* Aim of the task: Among the entries below, find each line with "QVBoxLayout" and show it.

*** Dataset records Section Begins ***

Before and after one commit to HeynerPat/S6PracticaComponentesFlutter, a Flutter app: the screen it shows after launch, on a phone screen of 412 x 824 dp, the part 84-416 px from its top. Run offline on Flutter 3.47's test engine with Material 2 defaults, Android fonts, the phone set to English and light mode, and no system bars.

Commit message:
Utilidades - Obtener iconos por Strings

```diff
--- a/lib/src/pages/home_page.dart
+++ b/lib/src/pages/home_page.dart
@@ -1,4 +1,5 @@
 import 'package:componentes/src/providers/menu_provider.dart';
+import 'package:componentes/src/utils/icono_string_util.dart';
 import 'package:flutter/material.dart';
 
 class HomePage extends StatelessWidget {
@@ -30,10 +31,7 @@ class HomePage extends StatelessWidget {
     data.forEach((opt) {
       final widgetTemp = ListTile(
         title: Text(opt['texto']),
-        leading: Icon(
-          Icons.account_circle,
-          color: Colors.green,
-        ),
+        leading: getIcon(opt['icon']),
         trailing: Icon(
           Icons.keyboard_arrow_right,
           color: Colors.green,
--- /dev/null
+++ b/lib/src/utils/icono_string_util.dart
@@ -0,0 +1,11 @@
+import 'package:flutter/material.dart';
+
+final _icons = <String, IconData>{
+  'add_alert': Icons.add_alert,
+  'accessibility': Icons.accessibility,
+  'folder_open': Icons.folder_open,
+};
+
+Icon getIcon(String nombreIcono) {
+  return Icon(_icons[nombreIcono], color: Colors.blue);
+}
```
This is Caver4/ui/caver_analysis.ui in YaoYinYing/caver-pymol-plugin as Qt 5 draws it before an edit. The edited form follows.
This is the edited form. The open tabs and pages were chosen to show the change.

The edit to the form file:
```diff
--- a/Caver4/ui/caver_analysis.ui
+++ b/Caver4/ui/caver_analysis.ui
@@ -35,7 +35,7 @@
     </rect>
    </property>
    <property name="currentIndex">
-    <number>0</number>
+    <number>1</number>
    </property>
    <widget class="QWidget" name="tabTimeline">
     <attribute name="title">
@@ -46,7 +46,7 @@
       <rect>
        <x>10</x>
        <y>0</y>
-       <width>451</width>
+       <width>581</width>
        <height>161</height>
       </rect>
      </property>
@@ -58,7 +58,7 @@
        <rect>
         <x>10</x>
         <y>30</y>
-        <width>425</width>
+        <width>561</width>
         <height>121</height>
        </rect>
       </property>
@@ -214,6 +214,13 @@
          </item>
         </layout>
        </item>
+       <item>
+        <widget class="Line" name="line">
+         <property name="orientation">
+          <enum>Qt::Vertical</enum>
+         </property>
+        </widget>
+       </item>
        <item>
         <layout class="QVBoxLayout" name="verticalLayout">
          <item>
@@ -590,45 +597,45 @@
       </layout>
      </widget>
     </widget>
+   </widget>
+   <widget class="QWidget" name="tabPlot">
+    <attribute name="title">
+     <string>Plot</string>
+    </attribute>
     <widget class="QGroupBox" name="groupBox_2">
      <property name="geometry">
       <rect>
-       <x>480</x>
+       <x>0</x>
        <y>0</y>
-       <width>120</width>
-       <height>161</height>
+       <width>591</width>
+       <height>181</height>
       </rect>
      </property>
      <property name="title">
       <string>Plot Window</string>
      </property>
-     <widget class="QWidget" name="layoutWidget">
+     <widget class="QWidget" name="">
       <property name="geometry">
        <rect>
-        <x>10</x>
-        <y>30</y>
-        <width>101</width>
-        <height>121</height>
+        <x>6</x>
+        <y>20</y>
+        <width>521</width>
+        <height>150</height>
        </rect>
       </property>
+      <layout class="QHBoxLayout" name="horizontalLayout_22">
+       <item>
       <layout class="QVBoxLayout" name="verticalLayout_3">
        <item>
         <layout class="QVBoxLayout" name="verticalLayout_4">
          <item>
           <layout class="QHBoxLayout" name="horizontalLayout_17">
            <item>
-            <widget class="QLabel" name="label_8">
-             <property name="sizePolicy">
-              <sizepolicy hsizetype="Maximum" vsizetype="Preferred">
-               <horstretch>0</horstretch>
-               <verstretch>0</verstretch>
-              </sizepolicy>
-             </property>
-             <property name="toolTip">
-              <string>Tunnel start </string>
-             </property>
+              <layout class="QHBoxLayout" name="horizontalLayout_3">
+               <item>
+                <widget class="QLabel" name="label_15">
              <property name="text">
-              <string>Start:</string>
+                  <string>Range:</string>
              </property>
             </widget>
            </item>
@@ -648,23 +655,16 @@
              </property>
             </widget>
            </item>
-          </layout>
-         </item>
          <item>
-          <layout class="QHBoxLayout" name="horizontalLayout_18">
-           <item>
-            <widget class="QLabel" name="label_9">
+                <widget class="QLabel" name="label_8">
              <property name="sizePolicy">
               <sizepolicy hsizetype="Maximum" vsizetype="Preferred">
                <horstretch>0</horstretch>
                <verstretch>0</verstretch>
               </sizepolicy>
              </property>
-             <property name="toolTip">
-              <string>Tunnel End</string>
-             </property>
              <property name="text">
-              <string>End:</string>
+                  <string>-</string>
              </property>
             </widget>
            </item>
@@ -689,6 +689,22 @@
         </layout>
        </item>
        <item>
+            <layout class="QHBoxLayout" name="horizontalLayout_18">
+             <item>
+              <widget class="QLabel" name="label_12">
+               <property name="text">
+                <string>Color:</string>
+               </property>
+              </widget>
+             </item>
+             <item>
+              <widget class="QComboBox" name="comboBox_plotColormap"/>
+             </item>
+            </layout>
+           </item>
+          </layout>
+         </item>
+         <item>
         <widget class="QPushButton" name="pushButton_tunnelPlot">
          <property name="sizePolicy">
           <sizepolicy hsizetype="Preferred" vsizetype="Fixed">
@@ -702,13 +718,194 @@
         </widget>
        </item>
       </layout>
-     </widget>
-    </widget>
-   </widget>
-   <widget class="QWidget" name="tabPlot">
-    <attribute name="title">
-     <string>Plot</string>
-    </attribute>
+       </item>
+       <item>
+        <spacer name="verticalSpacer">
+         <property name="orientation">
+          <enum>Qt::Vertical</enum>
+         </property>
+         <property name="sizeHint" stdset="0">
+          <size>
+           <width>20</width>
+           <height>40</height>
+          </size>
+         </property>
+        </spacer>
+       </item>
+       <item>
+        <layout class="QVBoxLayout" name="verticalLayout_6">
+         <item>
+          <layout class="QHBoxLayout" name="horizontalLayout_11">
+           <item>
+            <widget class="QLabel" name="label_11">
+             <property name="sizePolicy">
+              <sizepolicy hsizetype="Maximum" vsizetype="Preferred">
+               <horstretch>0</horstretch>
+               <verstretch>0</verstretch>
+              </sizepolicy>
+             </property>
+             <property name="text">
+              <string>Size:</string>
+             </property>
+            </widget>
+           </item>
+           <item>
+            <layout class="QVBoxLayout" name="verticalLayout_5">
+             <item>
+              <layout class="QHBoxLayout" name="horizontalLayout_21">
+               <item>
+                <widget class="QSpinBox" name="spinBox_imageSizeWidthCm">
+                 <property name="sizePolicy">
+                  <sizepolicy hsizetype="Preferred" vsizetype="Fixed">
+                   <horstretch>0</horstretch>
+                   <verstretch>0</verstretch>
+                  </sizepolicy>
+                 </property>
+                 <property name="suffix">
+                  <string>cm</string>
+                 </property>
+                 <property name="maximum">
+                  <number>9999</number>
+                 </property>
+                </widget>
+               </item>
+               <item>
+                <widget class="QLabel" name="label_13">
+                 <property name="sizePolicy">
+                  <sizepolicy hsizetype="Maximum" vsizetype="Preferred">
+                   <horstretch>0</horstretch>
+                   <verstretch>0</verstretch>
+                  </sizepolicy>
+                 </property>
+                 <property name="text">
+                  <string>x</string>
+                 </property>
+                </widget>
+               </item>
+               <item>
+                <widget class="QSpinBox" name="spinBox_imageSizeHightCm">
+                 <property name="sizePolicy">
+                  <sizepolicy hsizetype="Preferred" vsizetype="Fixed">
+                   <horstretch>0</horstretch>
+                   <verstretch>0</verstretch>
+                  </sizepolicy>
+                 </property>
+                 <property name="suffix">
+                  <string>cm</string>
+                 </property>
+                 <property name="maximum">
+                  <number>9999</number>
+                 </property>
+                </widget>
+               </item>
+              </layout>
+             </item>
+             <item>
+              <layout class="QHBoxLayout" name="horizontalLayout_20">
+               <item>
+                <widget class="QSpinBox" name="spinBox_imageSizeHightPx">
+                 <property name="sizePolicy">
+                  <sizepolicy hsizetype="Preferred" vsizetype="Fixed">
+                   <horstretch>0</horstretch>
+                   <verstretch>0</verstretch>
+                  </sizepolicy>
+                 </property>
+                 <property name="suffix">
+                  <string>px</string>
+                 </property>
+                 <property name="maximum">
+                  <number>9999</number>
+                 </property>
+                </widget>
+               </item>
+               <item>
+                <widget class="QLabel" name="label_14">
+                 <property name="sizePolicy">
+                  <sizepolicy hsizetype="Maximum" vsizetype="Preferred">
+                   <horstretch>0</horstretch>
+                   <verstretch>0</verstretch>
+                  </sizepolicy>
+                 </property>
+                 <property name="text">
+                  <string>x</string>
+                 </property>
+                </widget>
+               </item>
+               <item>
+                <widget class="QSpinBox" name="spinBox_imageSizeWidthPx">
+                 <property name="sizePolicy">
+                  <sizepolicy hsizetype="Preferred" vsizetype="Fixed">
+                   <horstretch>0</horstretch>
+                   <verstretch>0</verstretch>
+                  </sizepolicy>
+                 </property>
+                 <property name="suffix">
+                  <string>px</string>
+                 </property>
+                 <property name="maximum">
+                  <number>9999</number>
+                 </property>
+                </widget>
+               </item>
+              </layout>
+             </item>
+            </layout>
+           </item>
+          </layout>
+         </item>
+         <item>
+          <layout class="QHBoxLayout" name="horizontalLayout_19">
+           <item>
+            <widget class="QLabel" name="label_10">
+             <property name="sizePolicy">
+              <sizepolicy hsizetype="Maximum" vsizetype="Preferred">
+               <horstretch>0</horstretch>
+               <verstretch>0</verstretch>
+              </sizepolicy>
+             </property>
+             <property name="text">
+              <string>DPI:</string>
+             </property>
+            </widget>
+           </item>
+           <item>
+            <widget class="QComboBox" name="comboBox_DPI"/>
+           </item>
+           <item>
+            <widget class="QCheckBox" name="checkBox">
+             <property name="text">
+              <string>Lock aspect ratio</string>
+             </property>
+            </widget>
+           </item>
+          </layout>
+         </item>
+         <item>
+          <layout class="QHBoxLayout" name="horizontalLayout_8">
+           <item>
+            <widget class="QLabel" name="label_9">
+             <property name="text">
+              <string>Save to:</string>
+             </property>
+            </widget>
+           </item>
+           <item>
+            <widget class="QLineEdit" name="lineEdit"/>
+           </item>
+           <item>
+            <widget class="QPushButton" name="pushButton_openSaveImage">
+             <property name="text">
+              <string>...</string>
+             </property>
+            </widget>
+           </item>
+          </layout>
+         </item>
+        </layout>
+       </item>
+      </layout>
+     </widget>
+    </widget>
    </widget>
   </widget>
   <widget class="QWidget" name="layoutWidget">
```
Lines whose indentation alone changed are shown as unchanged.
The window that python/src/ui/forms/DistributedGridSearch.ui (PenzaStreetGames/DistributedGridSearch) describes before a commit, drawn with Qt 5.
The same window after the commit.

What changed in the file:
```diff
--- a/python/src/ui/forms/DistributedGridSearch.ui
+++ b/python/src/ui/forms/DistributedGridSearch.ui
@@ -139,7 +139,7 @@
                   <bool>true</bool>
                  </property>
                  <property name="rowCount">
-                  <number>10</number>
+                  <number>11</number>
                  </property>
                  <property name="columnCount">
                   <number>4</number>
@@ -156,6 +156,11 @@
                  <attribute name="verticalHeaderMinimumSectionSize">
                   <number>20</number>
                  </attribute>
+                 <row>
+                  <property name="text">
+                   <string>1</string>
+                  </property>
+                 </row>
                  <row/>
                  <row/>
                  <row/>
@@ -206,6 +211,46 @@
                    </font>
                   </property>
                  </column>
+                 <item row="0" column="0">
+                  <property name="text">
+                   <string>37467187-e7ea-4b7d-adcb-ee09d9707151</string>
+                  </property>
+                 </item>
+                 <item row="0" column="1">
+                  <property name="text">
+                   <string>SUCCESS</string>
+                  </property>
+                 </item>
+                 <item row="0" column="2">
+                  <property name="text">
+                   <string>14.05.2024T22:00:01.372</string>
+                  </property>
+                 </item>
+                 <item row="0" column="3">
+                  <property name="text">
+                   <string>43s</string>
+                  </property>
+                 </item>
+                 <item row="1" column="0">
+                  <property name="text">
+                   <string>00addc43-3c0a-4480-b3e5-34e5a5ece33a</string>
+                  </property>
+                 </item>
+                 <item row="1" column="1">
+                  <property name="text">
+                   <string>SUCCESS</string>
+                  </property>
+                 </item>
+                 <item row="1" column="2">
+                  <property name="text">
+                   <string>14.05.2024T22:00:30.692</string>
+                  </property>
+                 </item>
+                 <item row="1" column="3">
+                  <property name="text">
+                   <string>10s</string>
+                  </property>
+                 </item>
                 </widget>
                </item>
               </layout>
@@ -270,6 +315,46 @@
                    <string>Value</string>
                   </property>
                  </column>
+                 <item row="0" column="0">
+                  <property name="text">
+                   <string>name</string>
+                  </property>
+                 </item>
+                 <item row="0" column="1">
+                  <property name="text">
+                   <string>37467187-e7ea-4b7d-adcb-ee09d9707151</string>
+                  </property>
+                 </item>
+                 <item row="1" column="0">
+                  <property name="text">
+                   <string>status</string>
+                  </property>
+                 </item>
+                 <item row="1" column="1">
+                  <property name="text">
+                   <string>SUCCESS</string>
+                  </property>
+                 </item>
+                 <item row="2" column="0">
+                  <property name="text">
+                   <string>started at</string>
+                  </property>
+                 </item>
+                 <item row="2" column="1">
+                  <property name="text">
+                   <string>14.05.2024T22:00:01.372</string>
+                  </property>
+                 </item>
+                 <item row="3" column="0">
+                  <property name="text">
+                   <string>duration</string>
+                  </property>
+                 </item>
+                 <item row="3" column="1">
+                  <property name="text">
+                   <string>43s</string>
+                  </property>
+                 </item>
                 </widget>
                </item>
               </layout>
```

*** Dataset records Section Ends ***

* Written solution:
         <layout class="QVBoxLayout" name="verticalLayout">
       <layout class="QVBoxLayout" name="verticalLayout_3">
         <layout class="QVBoxLayout" name="verticalLayout_4">
+        <layout class="QVBoxLayout" name="verticalLayout_6">
+            <layout class="QVBoxLayout" name="verticalLayout_5">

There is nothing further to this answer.